Endocrine therapy has now been used as an effective treatment for breast cancer for 100 years. It was the first successful systemic treatment for cancer, initially becoming accepted following George Beatson's (1896) observations that, in a proportion of pre-menopausal women with advanced breast cancer, bilateral oophorectomy resulted in disease regression. Over the subsequent 75 years, several other endocrine therapies for breast cancer were developed, including other surgical approaches to hormone ablation therapy such as adrenalectomy (Huggins & Dao 1953) and hypophysectomy (Luft & Olivecrona 1953), and hormonal additive therapies, such as the use of pharmacological doses of androgens, oestrogens, progestogens and glucocorticoids. However, as none of these approaches led to a significant improvement in the rates of tumour regression, clinicians' enthusiasm in the 1960s and early 1970s became focused on the use of newly developing cytotoxic chemotherapy regimens. Then, in the 1970s, tamoxifen, and subsequently a range of other new endocrine agents, became available which were of low toxicity and generally well tolerated - high-dose oestrogens were quickly replaced by tamoxifen, and adrenalectomy by aromatase inhibitors. Measurement of hormone receptor levels also became available, allowing better selection of patients whose tumours might be hormonally responsive. In addition, some of the limitations of cytotoxic drugs in breast cancer were starting to become apparent.
Ian S Fentiman
Male breast cancer (MBC) is a rare disease but, as a result of epidemiological collaborations, there is now greater clarity concerning endocrine risk factors. The significant rise in global age-standardised mean BMI in men is likely to lead to increases in incidence of maturity-onset diabetes and MBC. The metabolic changes accompanying obesity decrease androgens and sex hormone-binding globulin (SHBG), thereby increasing available oestrogens. The higher rates of MBC in North and Equatorial Africa are largely due to liver damage from endemic bilharziasis and hepatitis B causing elevated oestradiol (E2) levels from hepatic conversion of androgen.

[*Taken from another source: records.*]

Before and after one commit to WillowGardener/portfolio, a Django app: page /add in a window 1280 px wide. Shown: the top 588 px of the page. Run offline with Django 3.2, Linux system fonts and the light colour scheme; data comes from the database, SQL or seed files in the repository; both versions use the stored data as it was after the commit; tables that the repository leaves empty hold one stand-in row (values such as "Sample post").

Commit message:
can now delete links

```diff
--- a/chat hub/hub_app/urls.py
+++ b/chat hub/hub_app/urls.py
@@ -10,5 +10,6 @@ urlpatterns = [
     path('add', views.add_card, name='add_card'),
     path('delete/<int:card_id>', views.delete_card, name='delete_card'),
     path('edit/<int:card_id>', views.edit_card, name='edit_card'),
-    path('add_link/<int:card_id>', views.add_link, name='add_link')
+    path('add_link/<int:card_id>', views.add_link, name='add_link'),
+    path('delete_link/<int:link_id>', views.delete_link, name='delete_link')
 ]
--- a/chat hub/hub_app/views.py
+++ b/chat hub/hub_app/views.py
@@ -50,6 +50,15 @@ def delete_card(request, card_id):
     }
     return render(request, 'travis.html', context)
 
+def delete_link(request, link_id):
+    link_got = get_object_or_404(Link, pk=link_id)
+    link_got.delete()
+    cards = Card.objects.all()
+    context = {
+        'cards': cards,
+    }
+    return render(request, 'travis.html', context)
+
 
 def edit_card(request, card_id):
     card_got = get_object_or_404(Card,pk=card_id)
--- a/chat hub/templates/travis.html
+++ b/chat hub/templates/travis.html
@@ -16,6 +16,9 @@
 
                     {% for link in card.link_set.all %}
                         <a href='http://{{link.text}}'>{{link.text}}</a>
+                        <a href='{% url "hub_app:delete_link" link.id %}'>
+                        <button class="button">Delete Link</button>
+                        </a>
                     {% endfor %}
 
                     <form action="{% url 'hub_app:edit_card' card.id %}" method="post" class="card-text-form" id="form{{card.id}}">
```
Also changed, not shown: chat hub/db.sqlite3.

Klinefelter’s syndrome (XXY) is associated with a 50-fold increase in incidence of MBC compared with XY males, and this is the most pronounced evidence for testicular malfunction amplifying risk. Delay in presentation means that up to 40% of cases have stage III or stage IV disease at diagnosis. No randomised controlled trials have been reported on endocrine treatment of advanced disease or adjuvant/neoadjuvant therapy following or preceding surgery. Tamoxifen is the most effective endocrine therapy, but side effects can lead to non-compliance in a substantial number of men. Aromatase inhibitors are less effective because they do not inhibit testicular oestrogen production. There is an urgent need for collaborative trials to provide an evidence base for the most effective endocrine and least toxic therapies for men with breast cancer.